Colorado Legislative Review

2020 Legislative Previews for CO, WY, and NM

Colorado – The 2020 legislative session is on the horizon with the General Assembly set to convene on Wednesday, January 8, and adjourn on Wednesday, May 6. With the Democrats remaining the majority in both the House and Senate, we anticipate legislative priorities will continue to be lowering healthcare costs, expanding in early childhood education, and investing in renewable energy and the environment. The Colorado Department of Agriculture is also seeking state funding to support Colorado farmers and ranchers in implementing energy efficiency measures and soil health modifications. In addition, bills seen in the past are expected to return including the creation of paid family leave, investments in rural economic development, and expanding support for local food markets. While most sessions tend to be contentious, this session may see more stall tactics and late nights than usual due to it being a major election year at the federal and state level. All the state’s House seats and half the Senate seats will be up for election in November 2020, thus legislators on both sides of the aisle will introduce statement pieces taking positions on the death penalty, gun rights, vaccinations, the national popular vote, oil and gas regulations, and more.

Wyoming – The 2020 Budget session of the Wyoming Legislature is set to convene on Feb. 11 and adjourn on March 12. The overriding topic is the biennial state budget for the fiscal years 2021 and 2022. Bills drafted in this interim by Joint Standing Committees are guaranteed to receive consideration. Any other piece of legislation will need to pass a two-thirds majority vote for the introduction. The budget situation is not rosy, but the proposed budget submitted by Governor Gordon is flatlined except for efforts to diversify the state’s economy and existing agency funding can be met by dipping into reserves. The Joint Appropriations Committee met through December to quiz agencies on their respective budget proposals. We expect to see considerable discussion on the proposal by Rocky Mountain Power to shut down coal-fired power plants earlier than the targeted shut down dates is reached. The state is looking at all options to sustain the coal production that remains. Many county central committees of the Republication Party are urging legislators to adhere to the party platform and resist any tax increases. It remains to be seen if the party can keep its members in line.

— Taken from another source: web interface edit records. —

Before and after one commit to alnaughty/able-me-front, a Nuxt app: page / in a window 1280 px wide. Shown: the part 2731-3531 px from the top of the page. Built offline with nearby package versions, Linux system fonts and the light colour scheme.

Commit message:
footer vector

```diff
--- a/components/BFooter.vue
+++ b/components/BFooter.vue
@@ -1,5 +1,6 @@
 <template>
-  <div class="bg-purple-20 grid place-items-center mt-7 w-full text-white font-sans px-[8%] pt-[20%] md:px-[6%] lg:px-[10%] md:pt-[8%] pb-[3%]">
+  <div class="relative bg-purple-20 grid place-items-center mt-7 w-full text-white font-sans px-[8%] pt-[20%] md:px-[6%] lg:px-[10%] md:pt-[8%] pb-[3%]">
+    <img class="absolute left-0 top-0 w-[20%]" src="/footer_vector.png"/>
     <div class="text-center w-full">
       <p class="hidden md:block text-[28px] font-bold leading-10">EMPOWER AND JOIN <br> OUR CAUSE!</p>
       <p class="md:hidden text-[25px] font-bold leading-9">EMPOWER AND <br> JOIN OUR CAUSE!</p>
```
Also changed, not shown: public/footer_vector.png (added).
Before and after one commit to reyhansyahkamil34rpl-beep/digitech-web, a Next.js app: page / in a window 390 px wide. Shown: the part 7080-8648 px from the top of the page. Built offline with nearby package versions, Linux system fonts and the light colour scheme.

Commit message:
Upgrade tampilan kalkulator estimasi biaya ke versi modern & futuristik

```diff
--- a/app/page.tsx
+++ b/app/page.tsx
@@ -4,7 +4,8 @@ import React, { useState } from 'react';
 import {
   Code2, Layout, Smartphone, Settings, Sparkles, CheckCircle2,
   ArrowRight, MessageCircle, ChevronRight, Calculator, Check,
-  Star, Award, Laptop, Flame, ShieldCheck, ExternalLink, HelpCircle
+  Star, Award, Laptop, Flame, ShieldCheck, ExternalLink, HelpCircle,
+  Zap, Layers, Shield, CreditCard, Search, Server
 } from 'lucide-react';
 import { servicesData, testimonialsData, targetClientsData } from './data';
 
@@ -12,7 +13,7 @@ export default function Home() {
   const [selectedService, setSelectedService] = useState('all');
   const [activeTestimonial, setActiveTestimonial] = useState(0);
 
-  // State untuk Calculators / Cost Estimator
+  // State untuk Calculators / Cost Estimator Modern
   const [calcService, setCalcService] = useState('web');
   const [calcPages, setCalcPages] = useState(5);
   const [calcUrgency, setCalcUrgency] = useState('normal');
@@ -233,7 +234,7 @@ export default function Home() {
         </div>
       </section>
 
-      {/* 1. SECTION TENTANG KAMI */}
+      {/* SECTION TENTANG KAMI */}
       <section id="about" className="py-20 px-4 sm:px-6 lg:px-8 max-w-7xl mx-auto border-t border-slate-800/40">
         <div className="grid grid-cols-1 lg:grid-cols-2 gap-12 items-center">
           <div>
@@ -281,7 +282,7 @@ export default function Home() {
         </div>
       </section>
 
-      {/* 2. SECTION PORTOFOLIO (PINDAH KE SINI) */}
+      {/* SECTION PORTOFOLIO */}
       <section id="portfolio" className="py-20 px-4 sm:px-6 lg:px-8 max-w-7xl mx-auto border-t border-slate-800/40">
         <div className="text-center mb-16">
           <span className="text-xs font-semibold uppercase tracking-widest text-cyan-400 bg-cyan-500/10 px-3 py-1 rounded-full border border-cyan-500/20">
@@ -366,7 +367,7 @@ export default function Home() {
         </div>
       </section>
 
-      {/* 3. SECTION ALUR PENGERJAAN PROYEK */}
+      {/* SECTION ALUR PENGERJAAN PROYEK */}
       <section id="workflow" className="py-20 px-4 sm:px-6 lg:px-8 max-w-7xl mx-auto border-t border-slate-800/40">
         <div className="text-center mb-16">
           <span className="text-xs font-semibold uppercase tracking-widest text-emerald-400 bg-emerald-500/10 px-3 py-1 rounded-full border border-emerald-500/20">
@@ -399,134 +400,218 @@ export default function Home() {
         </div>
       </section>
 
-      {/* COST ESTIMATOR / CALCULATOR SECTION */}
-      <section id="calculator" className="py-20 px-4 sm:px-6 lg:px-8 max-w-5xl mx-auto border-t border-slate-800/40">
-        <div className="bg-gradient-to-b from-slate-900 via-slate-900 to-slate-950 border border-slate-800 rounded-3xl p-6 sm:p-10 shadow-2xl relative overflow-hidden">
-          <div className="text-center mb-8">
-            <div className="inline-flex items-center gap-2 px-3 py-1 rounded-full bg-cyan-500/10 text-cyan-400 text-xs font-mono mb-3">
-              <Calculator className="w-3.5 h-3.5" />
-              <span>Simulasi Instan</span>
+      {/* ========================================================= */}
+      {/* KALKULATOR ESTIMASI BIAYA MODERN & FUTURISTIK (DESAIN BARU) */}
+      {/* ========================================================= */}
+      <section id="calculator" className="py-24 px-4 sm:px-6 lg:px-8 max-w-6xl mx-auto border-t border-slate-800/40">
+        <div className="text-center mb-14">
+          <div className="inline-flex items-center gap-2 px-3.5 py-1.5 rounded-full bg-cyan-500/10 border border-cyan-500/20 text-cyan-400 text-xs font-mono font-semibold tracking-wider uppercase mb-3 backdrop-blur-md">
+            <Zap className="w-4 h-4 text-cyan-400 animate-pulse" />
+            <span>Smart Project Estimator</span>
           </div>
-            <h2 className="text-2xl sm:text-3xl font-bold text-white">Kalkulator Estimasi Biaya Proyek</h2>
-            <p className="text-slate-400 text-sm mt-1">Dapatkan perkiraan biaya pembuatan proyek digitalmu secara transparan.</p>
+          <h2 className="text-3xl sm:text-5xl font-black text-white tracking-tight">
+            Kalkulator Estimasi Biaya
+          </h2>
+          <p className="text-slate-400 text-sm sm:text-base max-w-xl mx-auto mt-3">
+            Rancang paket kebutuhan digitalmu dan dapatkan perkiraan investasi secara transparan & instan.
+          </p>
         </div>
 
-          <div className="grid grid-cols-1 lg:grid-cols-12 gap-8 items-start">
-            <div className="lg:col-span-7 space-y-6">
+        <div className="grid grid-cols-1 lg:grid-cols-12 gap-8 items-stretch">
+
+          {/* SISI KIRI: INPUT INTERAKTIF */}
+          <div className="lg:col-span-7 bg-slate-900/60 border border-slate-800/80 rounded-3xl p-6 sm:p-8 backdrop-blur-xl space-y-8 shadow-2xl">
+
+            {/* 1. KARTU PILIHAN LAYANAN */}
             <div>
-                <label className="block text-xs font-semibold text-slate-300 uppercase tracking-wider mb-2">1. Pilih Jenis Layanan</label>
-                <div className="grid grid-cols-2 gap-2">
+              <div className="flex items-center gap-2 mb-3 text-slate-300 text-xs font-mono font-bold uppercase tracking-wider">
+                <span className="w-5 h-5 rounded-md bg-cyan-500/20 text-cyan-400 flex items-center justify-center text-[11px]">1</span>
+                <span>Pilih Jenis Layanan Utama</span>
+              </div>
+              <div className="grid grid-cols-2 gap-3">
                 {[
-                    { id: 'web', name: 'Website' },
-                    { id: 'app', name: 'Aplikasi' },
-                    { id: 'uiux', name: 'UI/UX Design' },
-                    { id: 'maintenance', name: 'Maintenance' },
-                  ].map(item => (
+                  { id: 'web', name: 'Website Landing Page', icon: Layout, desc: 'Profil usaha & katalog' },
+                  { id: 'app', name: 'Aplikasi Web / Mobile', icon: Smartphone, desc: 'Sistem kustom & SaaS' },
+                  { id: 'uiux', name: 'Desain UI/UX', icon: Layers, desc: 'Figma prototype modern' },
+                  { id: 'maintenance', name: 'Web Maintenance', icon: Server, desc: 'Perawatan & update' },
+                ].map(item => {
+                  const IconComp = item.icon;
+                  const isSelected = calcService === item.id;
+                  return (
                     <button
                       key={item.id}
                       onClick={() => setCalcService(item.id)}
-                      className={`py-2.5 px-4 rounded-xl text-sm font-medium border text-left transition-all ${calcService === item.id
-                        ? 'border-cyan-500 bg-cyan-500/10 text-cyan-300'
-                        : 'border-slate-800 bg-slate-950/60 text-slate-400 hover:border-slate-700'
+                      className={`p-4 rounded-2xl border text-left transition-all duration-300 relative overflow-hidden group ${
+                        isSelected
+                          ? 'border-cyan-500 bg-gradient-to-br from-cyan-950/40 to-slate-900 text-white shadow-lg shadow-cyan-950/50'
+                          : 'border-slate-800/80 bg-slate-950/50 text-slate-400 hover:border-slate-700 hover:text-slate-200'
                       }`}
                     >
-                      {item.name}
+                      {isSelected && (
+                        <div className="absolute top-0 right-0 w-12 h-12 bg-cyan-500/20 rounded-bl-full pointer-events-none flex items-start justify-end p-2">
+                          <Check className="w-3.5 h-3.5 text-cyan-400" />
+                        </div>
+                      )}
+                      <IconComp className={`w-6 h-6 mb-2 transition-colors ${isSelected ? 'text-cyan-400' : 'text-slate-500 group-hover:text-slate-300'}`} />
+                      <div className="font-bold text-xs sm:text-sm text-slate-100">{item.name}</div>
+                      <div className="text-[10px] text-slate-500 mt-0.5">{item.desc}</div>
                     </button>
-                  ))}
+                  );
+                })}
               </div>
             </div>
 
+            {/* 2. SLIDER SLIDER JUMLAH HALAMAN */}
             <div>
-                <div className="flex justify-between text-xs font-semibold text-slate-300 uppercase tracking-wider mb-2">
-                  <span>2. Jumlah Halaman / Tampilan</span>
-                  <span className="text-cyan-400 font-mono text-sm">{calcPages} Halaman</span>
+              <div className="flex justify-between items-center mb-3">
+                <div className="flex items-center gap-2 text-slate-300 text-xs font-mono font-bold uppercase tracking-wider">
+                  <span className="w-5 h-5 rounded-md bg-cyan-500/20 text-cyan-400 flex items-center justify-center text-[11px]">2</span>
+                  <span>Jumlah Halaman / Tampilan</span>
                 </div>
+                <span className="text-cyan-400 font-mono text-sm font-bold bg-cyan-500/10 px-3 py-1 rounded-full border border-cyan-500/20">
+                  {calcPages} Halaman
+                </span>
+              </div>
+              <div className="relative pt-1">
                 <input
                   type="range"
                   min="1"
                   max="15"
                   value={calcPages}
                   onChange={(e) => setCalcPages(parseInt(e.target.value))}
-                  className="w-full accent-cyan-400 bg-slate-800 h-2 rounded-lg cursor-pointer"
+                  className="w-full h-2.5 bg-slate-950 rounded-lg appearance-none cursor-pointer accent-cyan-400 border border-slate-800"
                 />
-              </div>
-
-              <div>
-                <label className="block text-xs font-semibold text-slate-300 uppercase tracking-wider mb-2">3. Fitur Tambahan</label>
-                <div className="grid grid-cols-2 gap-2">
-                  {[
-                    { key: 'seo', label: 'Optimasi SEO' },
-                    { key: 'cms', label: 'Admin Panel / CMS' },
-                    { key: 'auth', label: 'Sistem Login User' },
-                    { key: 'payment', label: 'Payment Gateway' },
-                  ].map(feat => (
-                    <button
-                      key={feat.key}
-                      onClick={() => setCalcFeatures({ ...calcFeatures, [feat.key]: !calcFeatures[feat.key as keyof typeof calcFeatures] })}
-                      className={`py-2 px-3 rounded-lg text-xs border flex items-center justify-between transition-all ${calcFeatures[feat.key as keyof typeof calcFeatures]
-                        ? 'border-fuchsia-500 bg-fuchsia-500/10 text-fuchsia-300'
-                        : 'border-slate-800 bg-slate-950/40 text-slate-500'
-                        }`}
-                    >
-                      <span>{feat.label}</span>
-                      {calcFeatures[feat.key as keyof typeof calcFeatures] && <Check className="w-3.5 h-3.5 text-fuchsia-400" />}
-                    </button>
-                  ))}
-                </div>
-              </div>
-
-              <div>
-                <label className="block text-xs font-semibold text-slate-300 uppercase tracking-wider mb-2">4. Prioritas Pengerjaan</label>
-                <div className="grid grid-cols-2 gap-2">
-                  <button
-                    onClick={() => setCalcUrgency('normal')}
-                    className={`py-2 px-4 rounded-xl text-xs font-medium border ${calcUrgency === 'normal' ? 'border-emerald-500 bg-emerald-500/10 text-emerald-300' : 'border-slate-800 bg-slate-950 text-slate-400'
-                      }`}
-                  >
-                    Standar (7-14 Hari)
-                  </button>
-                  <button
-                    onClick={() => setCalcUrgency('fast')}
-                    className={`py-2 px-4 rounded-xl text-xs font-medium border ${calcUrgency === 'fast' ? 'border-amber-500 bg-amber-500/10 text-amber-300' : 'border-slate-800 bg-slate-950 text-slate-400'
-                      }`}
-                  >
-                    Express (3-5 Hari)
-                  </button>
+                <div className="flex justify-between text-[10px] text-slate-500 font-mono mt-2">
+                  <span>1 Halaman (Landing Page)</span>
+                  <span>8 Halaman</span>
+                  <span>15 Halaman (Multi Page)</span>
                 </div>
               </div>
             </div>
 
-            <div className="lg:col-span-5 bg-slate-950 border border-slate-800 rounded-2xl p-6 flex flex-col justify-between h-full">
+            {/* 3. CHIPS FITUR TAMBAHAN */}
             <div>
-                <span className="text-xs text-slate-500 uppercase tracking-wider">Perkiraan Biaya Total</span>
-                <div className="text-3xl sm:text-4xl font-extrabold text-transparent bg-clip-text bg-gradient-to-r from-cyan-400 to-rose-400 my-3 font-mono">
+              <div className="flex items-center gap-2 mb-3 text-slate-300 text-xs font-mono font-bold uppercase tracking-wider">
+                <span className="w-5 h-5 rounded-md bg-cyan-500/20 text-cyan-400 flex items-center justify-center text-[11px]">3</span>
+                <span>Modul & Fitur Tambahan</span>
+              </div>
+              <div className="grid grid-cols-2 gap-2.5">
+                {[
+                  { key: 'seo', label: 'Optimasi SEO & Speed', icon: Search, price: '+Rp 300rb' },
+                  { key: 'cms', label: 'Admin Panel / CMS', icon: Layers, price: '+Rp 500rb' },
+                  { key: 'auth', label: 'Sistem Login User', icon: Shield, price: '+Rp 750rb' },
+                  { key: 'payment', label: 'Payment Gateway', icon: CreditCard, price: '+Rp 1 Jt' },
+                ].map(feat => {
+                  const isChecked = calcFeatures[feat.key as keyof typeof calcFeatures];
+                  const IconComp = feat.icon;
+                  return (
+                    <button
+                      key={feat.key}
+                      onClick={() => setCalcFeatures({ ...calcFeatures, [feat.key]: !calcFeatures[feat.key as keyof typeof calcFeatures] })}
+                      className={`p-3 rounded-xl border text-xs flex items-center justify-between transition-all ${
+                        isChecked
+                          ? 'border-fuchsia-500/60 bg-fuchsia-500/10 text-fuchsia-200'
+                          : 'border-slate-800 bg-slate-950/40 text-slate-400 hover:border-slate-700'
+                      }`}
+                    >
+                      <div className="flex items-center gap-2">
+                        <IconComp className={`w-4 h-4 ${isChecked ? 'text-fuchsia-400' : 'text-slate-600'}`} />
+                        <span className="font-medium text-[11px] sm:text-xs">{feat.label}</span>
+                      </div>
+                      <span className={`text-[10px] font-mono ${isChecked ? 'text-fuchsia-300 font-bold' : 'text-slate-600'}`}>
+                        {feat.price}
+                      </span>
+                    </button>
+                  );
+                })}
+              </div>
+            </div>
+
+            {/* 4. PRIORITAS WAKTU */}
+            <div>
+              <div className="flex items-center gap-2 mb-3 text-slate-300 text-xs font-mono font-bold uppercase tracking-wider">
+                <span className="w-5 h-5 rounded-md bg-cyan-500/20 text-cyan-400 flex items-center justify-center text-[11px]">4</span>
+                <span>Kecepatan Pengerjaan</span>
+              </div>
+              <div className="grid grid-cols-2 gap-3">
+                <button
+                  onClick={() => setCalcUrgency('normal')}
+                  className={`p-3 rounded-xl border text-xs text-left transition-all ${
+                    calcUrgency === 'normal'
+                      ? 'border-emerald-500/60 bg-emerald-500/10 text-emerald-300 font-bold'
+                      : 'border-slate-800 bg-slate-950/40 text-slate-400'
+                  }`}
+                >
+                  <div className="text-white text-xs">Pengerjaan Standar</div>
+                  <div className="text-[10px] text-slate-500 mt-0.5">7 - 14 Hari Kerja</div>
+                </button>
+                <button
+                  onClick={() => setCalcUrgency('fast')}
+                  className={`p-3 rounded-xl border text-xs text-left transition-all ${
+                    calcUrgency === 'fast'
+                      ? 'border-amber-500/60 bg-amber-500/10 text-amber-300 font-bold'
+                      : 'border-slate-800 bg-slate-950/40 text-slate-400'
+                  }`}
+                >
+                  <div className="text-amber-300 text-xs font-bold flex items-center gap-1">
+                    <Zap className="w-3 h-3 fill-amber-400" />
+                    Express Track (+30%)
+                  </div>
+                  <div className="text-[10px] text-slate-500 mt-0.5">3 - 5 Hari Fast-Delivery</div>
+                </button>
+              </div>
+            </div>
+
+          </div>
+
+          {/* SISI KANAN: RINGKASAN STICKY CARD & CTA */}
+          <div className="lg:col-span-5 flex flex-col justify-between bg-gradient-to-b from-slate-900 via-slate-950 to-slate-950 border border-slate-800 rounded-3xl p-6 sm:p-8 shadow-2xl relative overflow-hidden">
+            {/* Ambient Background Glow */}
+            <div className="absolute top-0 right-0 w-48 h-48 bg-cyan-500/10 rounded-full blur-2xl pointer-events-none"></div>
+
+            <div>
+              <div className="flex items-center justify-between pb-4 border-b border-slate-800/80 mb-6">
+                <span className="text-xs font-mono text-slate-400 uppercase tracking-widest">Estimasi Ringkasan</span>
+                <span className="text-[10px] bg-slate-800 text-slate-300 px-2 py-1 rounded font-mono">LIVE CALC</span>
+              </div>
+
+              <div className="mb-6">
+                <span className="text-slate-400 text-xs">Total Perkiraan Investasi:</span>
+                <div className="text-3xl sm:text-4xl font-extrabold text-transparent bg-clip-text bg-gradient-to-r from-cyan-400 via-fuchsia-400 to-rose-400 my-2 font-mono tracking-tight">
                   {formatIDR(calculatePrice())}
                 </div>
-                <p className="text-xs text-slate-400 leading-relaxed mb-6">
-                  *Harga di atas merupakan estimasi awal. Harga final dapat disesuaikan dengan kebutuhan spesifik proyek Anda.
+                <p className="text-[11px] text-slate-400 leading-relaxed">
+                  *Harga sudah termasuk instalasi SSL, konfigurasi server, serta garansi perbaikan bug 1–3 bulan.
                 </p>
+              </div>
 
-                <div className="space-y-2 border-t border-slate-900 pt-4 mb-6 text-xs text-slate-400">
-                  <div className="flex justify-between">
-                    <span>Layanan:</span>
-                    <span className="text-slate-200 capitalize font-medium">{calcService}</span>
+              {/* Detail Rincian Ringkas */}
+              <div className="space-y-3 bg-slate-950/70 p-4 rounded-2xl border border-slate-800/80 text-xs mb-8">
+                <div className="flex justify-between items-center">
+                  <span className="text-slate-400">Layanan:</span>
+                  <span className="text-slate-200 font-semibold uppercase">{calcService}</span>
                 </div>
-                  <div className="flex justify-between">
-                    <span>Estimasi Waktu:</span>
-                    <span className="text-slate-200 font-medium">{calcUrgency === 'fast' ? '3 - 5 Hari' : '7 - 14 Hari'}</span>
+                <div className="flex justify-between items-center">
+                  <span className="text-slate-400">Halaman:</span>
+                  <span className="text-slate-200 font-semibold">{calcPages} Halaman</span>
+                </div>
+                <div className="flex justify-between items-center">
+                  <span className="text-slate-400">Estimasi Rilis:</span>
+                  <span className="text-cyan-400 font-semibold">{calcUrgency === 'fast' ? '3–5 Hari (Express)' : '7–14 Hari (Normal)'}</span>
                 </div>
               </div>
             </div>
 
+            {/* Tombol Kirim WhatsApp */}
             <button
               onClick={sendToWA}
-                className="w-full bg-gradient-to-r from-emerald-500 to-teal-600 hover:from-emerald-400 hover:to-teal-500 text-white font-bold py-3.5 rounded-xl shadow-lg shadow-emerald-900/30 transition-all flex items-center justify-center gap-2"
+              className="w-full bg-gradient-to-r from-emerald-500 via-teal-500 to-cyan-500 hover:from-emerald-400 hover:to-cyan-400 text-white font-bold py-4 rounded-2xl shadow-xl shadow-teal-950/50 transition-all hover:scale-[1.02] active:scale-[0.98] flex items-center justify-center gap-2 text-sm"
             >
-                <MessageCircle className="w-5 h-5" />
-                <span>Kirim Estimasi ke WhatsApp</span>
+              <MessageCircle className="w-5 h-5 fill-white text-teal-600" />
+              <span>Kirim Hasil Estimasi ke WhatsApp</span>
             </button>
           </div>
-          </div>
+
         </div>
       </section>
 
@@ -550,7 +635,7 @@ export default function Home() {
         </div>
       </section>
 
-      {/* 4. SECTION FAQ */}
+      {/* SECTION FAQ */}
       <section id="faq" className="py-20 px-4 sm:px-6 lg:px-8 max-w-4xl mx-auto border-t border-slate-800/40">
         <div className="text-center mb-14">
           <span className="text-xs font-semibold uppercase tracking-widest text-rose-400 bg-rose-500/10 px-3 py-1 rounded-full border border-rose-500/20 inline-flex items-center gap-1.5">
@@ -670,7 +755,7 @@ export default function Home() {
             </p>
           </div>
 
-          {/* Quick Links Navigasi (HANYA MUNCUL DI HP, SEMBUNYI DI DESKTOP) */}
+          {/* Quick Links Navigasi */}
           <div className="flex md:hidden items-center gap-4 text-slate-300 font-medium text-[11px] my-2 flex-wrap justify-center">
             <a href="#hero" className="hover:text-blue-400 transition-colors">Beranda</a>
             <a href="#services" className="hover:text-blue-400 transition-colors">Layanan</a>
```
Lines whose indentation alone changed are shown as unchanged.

New Mexico – Last year, a new governor and money in the coffers set the stage for new or expanded programs including increased wages, education, and energy reforms. With the expansion of oil and gas extraction in New Mexico’s Permian Basin, increased oil and gas severance tax revenues paved the way to pay for more than a third of the state budget and its new programs. New Mexico legislators have worked all year to figure out how to pay for programs into the future and grapple with the mysteries of how long the oil boom will last. Still, communities, advocates, and legislators are optimistic. With the New Mexico Legislative Session scheduled to start on January 21, policymakers are focused on how best to appropriate the projected $797 million in new money, down from $907 million that had been estimated in the last quarter. The Legislative Finance Committee, both Democrats and Republicans, are united in their efforts to be more conservative in spending for the fiscal year 2021.

Although this is a budget year and the session will only last for 30 days, we expect many bills to come before the assembly. The New Mexico Department of Agriculture (NMDA) will be seeking funding for numerous projects including Ag Workforce Development, Healthy Soils, and Hemp Production. Bills to integrate gardens at schools with cooking classes to help kids learn about agriculture will be seeking funding as well. Building on new and expanded programs, policymakers are seeking increased funds for the New Mexico Grown Fruits and Vegetables for Senior Meals and the Senior Farmers’ Market Nutrition Program. There is a movement to raise the state’s tax on gasoline under the guise of a Carbon Tax.

New Mexico has legalized medical marijuana and there is a movement to advance this legalization to recreational marijuana. The state has also launched efforts through regulations to reduce methane and the use of produced water from the oil and gas industry. We will be monitoring these activities throughout the year. Governor Lujan Grisham has a strong desire for New Mexico to be a leader in renewable energy and carbon reduction. Early childhood education continues to be at the top of her priority list. With so many bills to be covered in such a short time frame, we do expect many long days at the roundhouse.